Poisson's Equation and Gravitational Potential
Since the gravitational field has zero curl (equivalently, gravity is a conservative force) as mentioned above, it can be written as the gradient of a scalar potential, called the gravitational potential:
Then the differential form of Gauss's law for gravity becomes Poisson's equation:
This provides an alternate means of calculating the gravitational potential and gravitational field. Although computing g via Poisson's equation is mathematically equivalent to computing g directly from Gauss's law, one or the other approach may be an easier computation in a given situation.
In radially symmetric systems, the gravitational potential is a function of only one variable (namely, ), and Poisson's equation becomes (see Del in cylindrical and spherical coordinates):
while the gravitational field is:
When solving the equation it should be taken into account that in the case of finite densities ∂ϕ/∂r has to be continuous at boundaries (discontinuities of the density), and zero for r = 0.

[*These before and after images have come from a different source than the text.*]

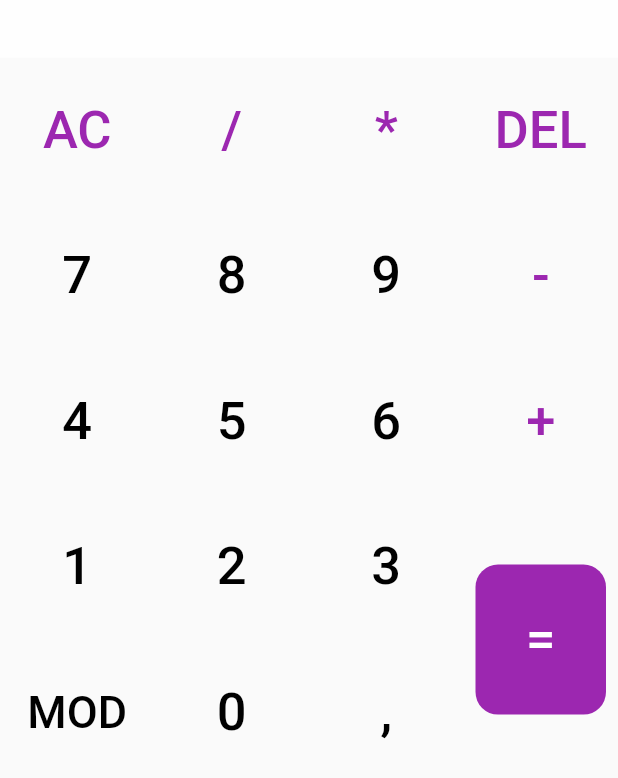
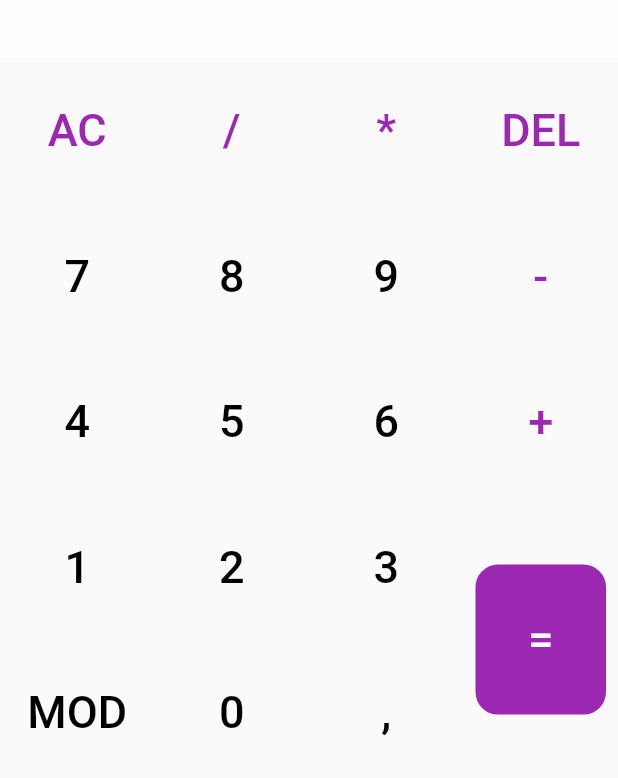
Before and after one commit to Gnac05/Calculator, a Flutter app: the screen it shows after launch, after a tap on "MOD", on a phone screen of 412 x 824 dp. Shown: the part 451-1229 px from the top of the screen. Run offline on Flutter 3.47's test engine with Material 2 defaults, Android fonts, the phone set to English and light mode, and no system bars; our stand-ins replace math_expressions.

Commit message:
Amelioration of ui and fonctionnality MOD

```diff
--- a/lib/screen/RSE2I.dart
+++ b/lib/screen/RSE2I.dart
@@ -132,10 +132,10 @@ class _ResolutionState extends State<Resolution> {
  Widget solution(double a,double b,double c,double d,double e,double f) {
     return Scaffold(
       appBar: AppBar(title:const Text('Solution'),),
-      body: Column(
-        mainAxisAlignment: MainAxisAlignment.center,
-
+      body: Center(
+        child: Column(
           children: [
+          const  SizedBox(height: 20,),
            const Text('Le systeme suivant', style: TextStyle(fontSize: 20)),
               Text('|${a}x + ${b}y = $c', style:const TextStyle(fontSize: 20)),
               Text('|${d}x + ${e}y = $f', style:const TextStyle(fontSize: 20)),
@@ -146,5 +146,6 @@ class _ResolutionState extends State<Resolution> {
                    Text('y = ${(a*f-d*c)/(a*e-b*d)}', style:const TextStyle(fontSize: 20))
           ],
         ),
+      ),
     );
   }
--- a/lib/screen/classique_calculator.dart
+++ b/lib/screen/classique_calculator.dart
@@ -76,12 +76,25 @@ class _ClassiqueState extends State<Classique> {
           }
         case "DEL":
           {
-            expression.length == 1
-                ? expression = '0'
-                : expression = expression.substring(0, expression.length - 1);
-            if (expression.substring(expression.length - 3) == 'MOD') {
-              expression = expression.substring(0, expression.length - 3);
+            int _length =expression.length;
+           if(_length > 0 || _length ==0) {
+             if (expression.length == 1) {
+              expression = '0';
+            } else {
+
+             int lengthMOD=expression.length - 3;
+              if (lengthMOD<0) {
+                expression = expression.substring(0, expression.length - 1);
+              } else {
+                 if (expression.substring(lengthMOD) == 'MOD') {
+                   lengthMOD==3 ? expression="0" : expression = expression.substring(0, lengthMOD);
+              } else{
+                expression = expression.substring(0, expression.length - 1);
+              }
+              }
             }
+             }
+
             break;
           }
         case "=":
@@ -140,7 +153,7 @@ class _ClassiqueState extends State<Classique> {
       onPressed: () => changed(text),
       child: Text(
         text,
-        style: TextStyle(color: color, fontSize: text == 'MOD' ? 30 : 35),
+        style: TextStyle(color: color, fontSize: 30),
       ),
     );
   }
@@ -371,7 +384,7 @@ class _ClassiqueState extends State<Classique> {
                       Expanded(
                           child: Row(
                         children: [
-                          Expanded(child: ColorText('arcos', Colors.black)),
+                          Expanded(child: ColorText('Acos', Colors.black)),
                           Expanded(child: ColorText('arcsin', Colors.black)),
                           Expanded(child: ColorText('arctan', Colors.black)),
                           Expanded(child: ColorText('!', Colors.purple)),
```
Lines whose indentation alone changed are shown as unchanged.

Read more about this topic: Gauss' Law For Gravity
Famous quotes containing the words potential and/or equation:
“The germ of violence is laid bare in the child abuser by the sheer accident of his individual experience ... in a word, to a greater degree than we like to admit, we are all potential child abusers.”
—F. Gonzalez-Crussi, Mexican professor of pathology, author. Reflections on Child Abuse, Notes of an Anatomist (1985)
“A nation fights well in proportion to the amount of men and materials it has. And the other equation is that the individual soldier in that army is a more effective soldier the poorer his standard of living has been in the past.”
—Norman Mailer (b. 1923)